In the Community
African Americans for Planned Parenthood works to strengthen the entire community in three main ways:
- 1. Health
Planned Parenthood health centers provide quality health care for all communities. In 2011, 15 percent of Planned Parenthood patients were African Americans —400,000 people. Between 2002 and 2011, the number of African-American patients increased by 26 percent, with a 155 percent increase in African-American male patients. Planned Parenthood provides many different health services including birth control information and services, pregnancy tests, STI tests, Pap tests, and breast exams. Birth control services and information alone comes to 2 million patients, including nearly 240,000 African-American women.
- 2. Education
Planned Parenthood is the largest provider of sex education in the country. We provide accurate, non-judgmental sex education and information both in person and online. Planned Parenthood affiliates deliver in-person sex education to over 1 million people each year. We are also creating innovative new ways to reach people where and when they need information and resources the most. Our goal is to improve the sexual health of young people (15-24), particularly African American and Latino youth, through engaging, culturally appropriate, online and mobile education projects. For example, Planned Parenthood's chat and text program has reached over 160,000 people since its initiation. These digital projects supplement the wide array of excellent education offerings Planned Parenthood affiliates offer in their communities.
- 3. Advocacy

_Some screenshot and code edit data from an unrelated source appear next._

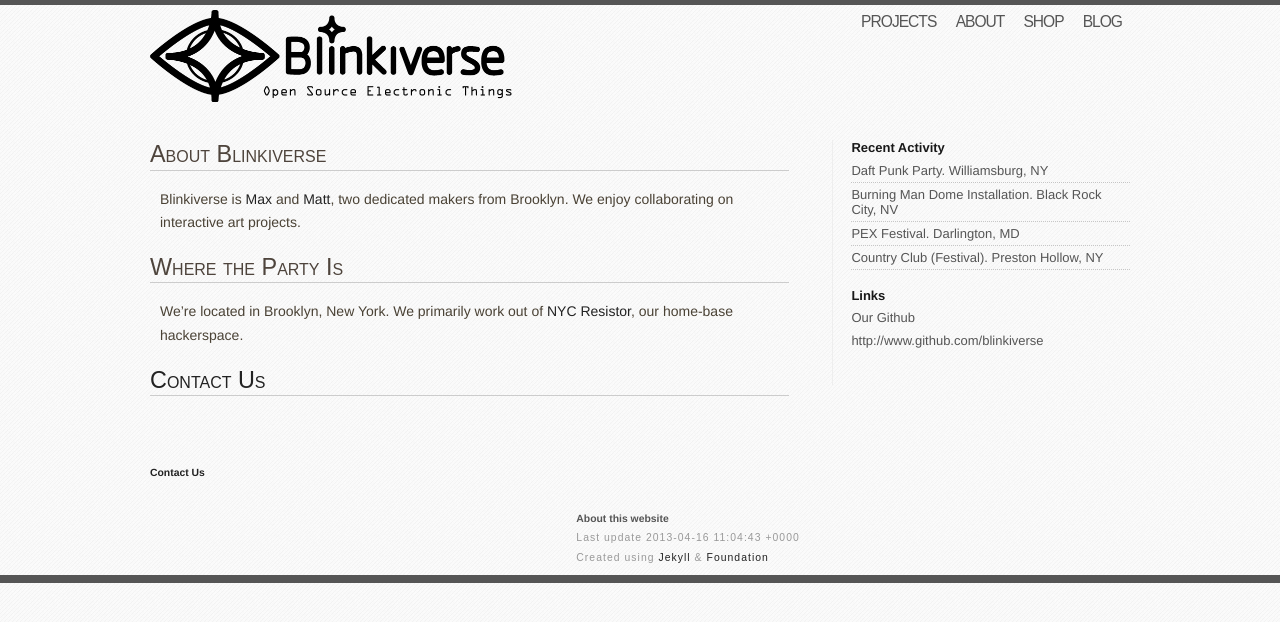
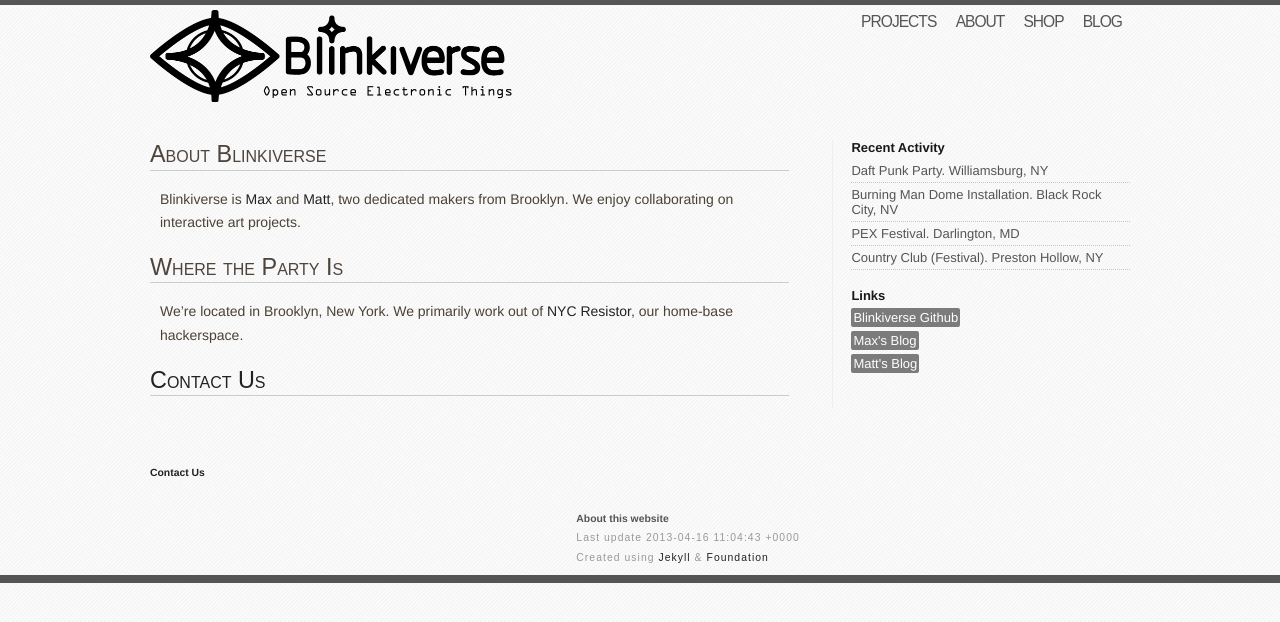
Before and after one commit to jravetch/blinkinlabs.github.io, a Jekyll site: the page built from bio/index.md, in a window 1280 px wide. Shown: the top 622 px of the page. Built offline with Jekyll 4.4.1, drawn with Linux system fonts in a browser that asks for light colours.

Commit message:
fixed sidebar link parsing

```diff
--- a/_layouts/perfil.html
+++ b/_layouts/perfil.html
@@ -36,15 +36,17 @@ layout: default
 	</ul>
 	{% endif %}
 
+	{% if page.links != null %}
+		<h3 class = "book"> Links </h3>
+		<ul class = "book">
 
+		{% for link in page.links %}
 
-	{% if page.links != null %}
-	<h3 class = "book"> Links </h3>
-	<ul class = "book">
-	{% for link in page.links %}
-	<li>{{ link }}</li>
-	{% endfor %}
-	</ul>
+			<li><a href="{{ link[1] }}"> {{ link[0] }} </a></li>
+
+		{% endfor %}
+
+		</ul>
 	{% endif %}
 
 	{% if page.mentions != null %}
--- a/bio/index.md
+++ b/bio/index.md
@@ -8,10 +8,13 @@ recentactivities: [
 	"PEX Festival.  Darlington, MD",
 	"Country Club (Festival).  Preston Hollow, NY"
 ]
-links: [Our Github, http://www.github.com/blinkiverse]
+links: [
+			[Blinkiverse Github, http://www.github.com/blinkiverse],
+			[Max's Blog, http://mmmaaa.xxx],
+			[Matt's Blog, http://cibomahto.com]
+		]
+---
 
-desc:
----
 # About Blinkiverse
 
 Blinkiverse is [Max](http://mmmaaa.xxx) and [Matt](http://cibomahto.com), two dedicated makers from Brooklyn. We enjoy collaborating on interactive art projects.
--- a/projects/_posts/2012-11-12-domestar.textile
+++ b/projects/_posts/2012-11-12-domestar.textile
@@ -11,8 +11,9 @@ collaborators: [Justin Day, Angela Lind, Shayna Gentiluomo, Adam Meyer, George S
 task:
 desc:
 images: [1.jpg, 2.jpg, 3.jpg, 4.jpg, 5.jpg, 6.jpg, 7.jpg]
-sourcecode: [DomeTransmitter, https://github.com/hackrockcity/domeTransmitter]
-context:
+sourcecode: [
+	[DomeTransmitter, https://github.com/hackrockcity/domeTransmitter]
+]
 ---
 
 DomeStar is a 16-foot diameter dome covered with 6,400 addressable RGB LEDs. One part installation, one part chill out space, one part high-energy dance floor. DomeStar invites guests to dance their blinkin' faces off, then to lie down and look up as the complex visualizations warp, twist, shatter and throb around them, enveloping partygoers in a comforting aura of complex energy.
--- a/projects/_posts/2013-04-16-bleshield.textile
+++ b/projects/_posts/2013-04-16-bleshield.textile
@@ -11,7 +11,9 @@ collaborators:
 task:
 desc:
 images: []
-sourcecode: [BLEShield, https://github.com/blinkiverse/BLEShield]
+sourcecode: [
+	[BLEShield, https://github.com/blinkiverse/BLEShield]
+]
 context:
 ---
 
```
Also changed, not shown: _layouts/project.html (+1 -10 lines).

People deserve quality health care. Advocates know the importance of action in making that a reality for individuals. Advocates know the importance of speaking up. Planned Parenthood organizations promote and defend policies that protect and expand African-American's sexual and reproductive rights and their intersection with other social justice issues. Planned Parenthood is deeply committed to the fundamental right of each individual, throughout the world, to manage his or her fertility, regardless of the individual's income, marital status, race, ethnicity, sexual orientation, age, national origin, or residence. We believe that respect and value for diversity in all aspects of our work are essential to our well-being.
Highlights from Our Past Work:

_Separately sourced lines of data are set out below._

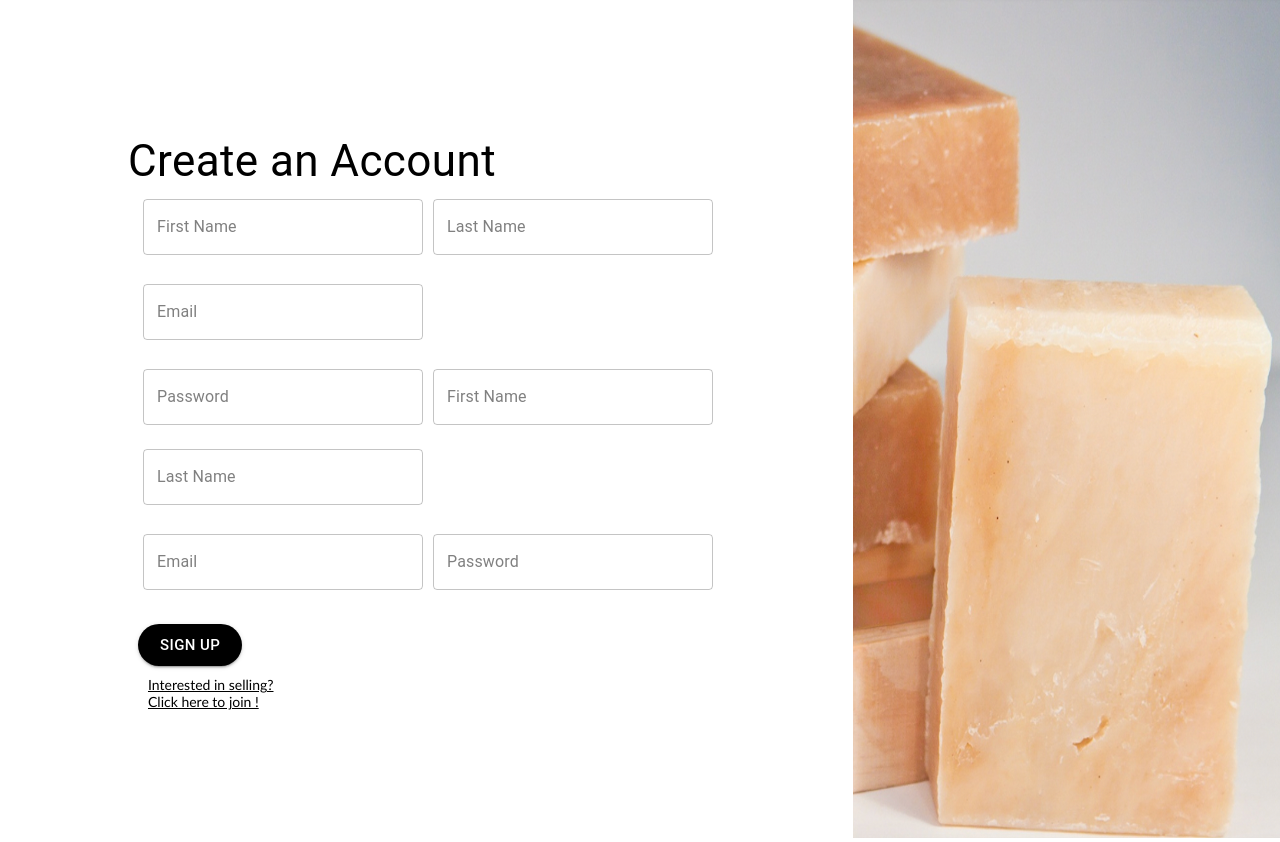
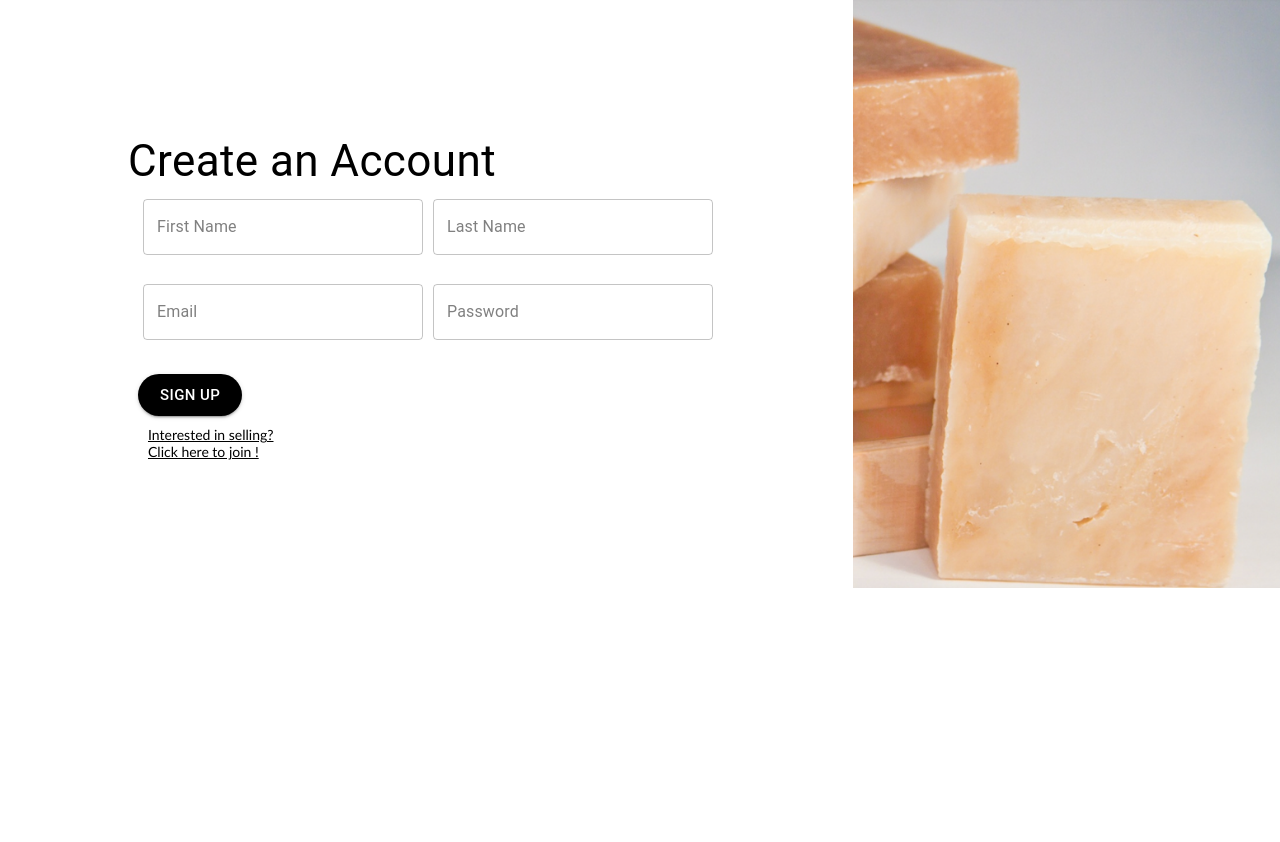
Before and after one commit to vanshika0624/Ecommerce-MERN-stack, a React (Create React App) app in the folder frontend/: page / in a window 1280 px wide. After the commit the page ends 800 px from the top, so only its background shows below. Built offline with nearby package versions, Linux system fonts and the light colour scheme.

Commit message:
added api call

```diff
--- a/frontend/src/App.js
+++ b/frontend/src/App.js
@@ -1,14 +1,21 @@
 // import logo from './logo.svg';
 
 import './App.css';
-import DisplayPage from "./component/DisplayPage.js";
-import SignIn from './component/UserPages/signin.js';
+// import DisplayPage from "./component/DisplayPage.js";
+// import SignIn from './component/UserPages/signin.js';
 import SignUp from './component/UserPages/signup.js';
+// import SellerSignUp from './component/SellerPages/signup.js'
+// import Address  from './component/address';
 function App() {
   return (
-    // <SignIn />
-    // <DisplayPage />
-    <SignUp />
+    <div>
+     {/* <DisplayPage /> */}
+     {/* <SignIn />
+     */}
+     <SignUp />
+     {/* <SellerSignUp></SellerSignUp>  */}
+     {/* <Address/> */}
+     </div>
 
   );
 }
--- a/frontend/src/component/UserPages/signup.js
+++ b/frontend/src/component/UserPages/signup.js
@@ -6,6 +6,7 @@ import Button from '@mui/material/Button';
 import Grid from '@mui/material/Grid';
 import Link from '@mui/material/Link';
 import Typography from '@mui/material/Typography';
+const axios = require('axios');
 const SignUp = () => {
     const [email, setEmail] = useState('');
     const [password, setPassword] = useState('');
@@ -71,6 +72,20 @@ const SignUp = () => {
         return nameRegex.test(name)
     }
 
+    const sendData=()=>{
+        const obj= {
+"firstname": fname,
+"lastname": lname,
+"email":email,
+"password":password
+        }
+
+        axios
+        .post("http://localhost:2000/register",obj)
+        .then((response) => console.log(response))
+        .catch((err) => console.log(err));
+
+    }
 
     return (<Grid container direction="row" className="bgcolor">
         <Grid item xs={8}  >
@@ -81,14 +96,6 @@ const SignUp = () => {
                     </Typography>
                 </div>
                 <div style={{ margin: "5px", textAlign: "left" }}>
-                    <TextField id="outlined-basic" label="First Name" variant="outlined" className=" textbox" InputLabelProps={{ style: { color: 'grey' } }} />
-                    <TextField id="outlined-basic" label="Last Name" variant="outlined" className=" textbox" InputLabelProps={{ style: { color: 'grey' } }} />
-                </div>
-                <div style={{ margin: "5px", textAlign: "left" }}>
-                    <TextField id="outlined-basic" label="Email" variant="outlined" className=" textbox" InputLabelProps={{ style: { color: 'grey' } }} />
-                </div>
-                <div style={{ margin: "5px", textAlign: "left" }}>
-                    <TextField id="outlined-basic" label="Password" variant="outlined" className=" textbox" InputLabelProps={{ style: { color: 'grey' } }} />
                     <TextField id="outlined-basic" value={fname} onChange={handleFnameChange} error={Boolean(fnameError)} helperText={fnameError} label="First Name" variant="outlined" className=" textbox" InputLabelProps={{ style: { color: 'grey' } }} />
                     <TextField id="outlined-basic" value={lname} onChange={handleLnameChange} error={Boolean(lnameError)} helperText={lnameError} label="Last Name" variant="outlined" className=" textbox" InputLabelProps={{ style: { color: 'grey' } }} />
                 </div>
@@ -102,7 +109,7 @@ const SignUp = () => {
 
                 <div className="buttonmargin style">
                     <Typography align='left'>
-                        <Button variant="contained" size="large" className="button" >Sign Up</Button>
+                        <Button variant="contained" size="large" onClick={sendData} className="button" >Sign Up</Button>
                     </Typography>
                     <div className="link" >
                         <Link href="#" color="inherit"  >
--- a/frontend/src/index.js
+++ b/frontend/src/index.js
@@ -1,6 +1,6 @@
 import React from 'react';
 import ReactDOM from 'react-dom/client';
-// import './index.css';
+ import './index.css';
 import App from './App';
 
 
--- a/package.json
+++ b/package.json
@@ -11,6 +11,7 @@
   "author": "",
   "license": "ISC",
   "dependencies": {
+    "axios": "^1.4.0",
     "dotenv": "^16.0.3",
     "express": "^4.18.2",
     "mongoose": "^7.0.4",
```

A Vital Service
As part of our advocacy work we produced the compelling documentary, A Vital Service: African-American Stories of Reproductive Health Care. Produced by Planned Parenthood Federation of America, it provides a powerful glance at the clinicians, educators, patients, activists, and supporters in African-American communities. The film includes personal stories from the women and families who have benefitted from having access to the critical health services offered at Planned Parenthood health centers. The film aims to spur a dialogue on topics that are often seen as taboo or difficult, particularly in the African-American community. The film can be used to build support for important services, such as cancer screenings, Pap tests, affordable birth control, and testing and treatment of sexually transmitted infections. And it can help eliminate the stigma associated with talking about sexual and reproductive health.
A Vital Service premiered nationally in Washington, DC, New York, NY, and Atlanta, GA, and on over 70 college campuses (including several historically black colleges and universities). The film is still equally compelling and during Black History Month 2013 we are encouraging showings of this moving film.
Watch the full film (20 minutes)
Actor and activist Gabrielle Union participated on a panel to discuss the attacks on women's health at a luncheon on January 27, 2012, in New York City. The event was a special event of the Planned Parenthood Action Fund. Gabrielle was joined on the panel by Cecile Richards, president of Planned Parenthood Action Fund, CindiLeive, editor-in-chief of Glamour, Congresswoman Shelley Berkley, and actors Julianne Moore, Maggie Gyllenhaal, and America Ferrera. (Photo: Actors Julianne Moore, America Ferrera, and Gabrielle Union).
Actor Tamara Tunie (Law & Order: Special Victims Unit) and New York City Councilmember Letitia James co-hosted a screening of the documentary, A Vital Service: African-American Stories of Reproductive Health Care on February 27, 2012, in New York City. Screenings were also held in Washington, DC, and Atlanta, and on dozens of college campuses around the country, including several HBCUs. (Photo: NYC Councilmember Letitia James, Dr. Vanessa Cullins, PPFA Vice President of External Medical Affairs, and actor Tamara Tunie).
NAACP National Convention, Orlando, FL, July 13-17, 2013